[Web interface edit records]
%%
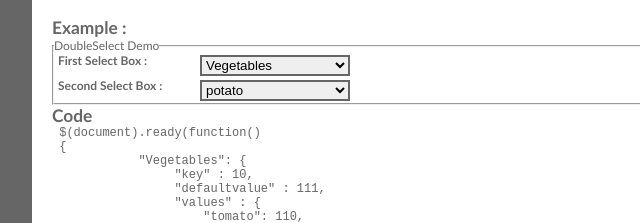
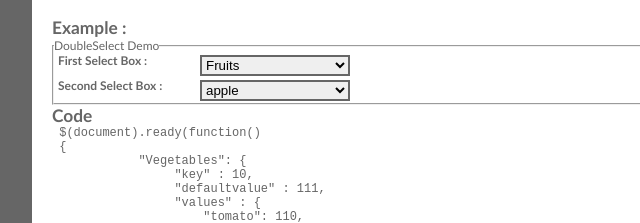
Before and after one commit to jogep/jquery-doubleselect, a plain HTML site: page demo.html in a window 1280 px wide. Shown: the part 157-380 px from the top of the page, 258-898 px from the left. Drawn offline with Linux system fonts and the light colour scheme.

```diff
--- a/demo.html
+++ b/demo.html
@@ -12,7 +12,15 @@
 		<script type="text/JavaScript">
  $(document).ready(function()
  {
-	    var selectoptions = {
+    var options = {
+                    preselectFirst : 20,
+                    preselectSecond : 213,
+                    emptyOption: true,
+                    emptyValue: '...',
+                    emptyKey: 'nothing'
+                   };
+
+    var selectoptions = {
     		"Vegetables": {
     	         "key" : 10,
                  "defaultvalue" : 111,
@@ -34,7 +42,7 @@
               }
     };
 
-	    $('#first').doubleSelect('second', selectoptions);
+	    $('#first').doubleSelect('second', selectoptions, options);
  });
         </script>
 	</head>
```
%%
Exactly as they stand, set down all of the entries above, minus every picture.

Response box:
Before and after one commit to jogep/jquery-doubleselect, a plain HTML site: page demo.html in a window 1280 px wide. Shown: the part 157-380 px from the top of the page, 258-898 px from the left. Drawn offline with Linux system fonts and the light colour scheme.

```diff
--- a/demo.html
+++ b/demo.html
@@ -12,7 +12,15 @@
 		<script type="text/JavaScript">
  $(document).ready(function()
  {
-	    var selectoptions = {
+    var options = {
+                    preselectFirst : 20,
+                    preselectSecond : 213,
+                    emptyOption: true,
+                    emptyValue: '...',
+                    emptyKey: 'nothing'
+                   };
+
+    var selectoptions = {
     		"Vegetables": {
     	         "key" : 10,
                  "defaultvalue" : 111,
@@ -34,7 +42,7 @@
               }
     };
 
-	    $('#first').doubleSelect('second', selectoptions);
+	    $('#first').doubleSelect('second', selectoptions, options);
  });
         </script>
 	</head>
```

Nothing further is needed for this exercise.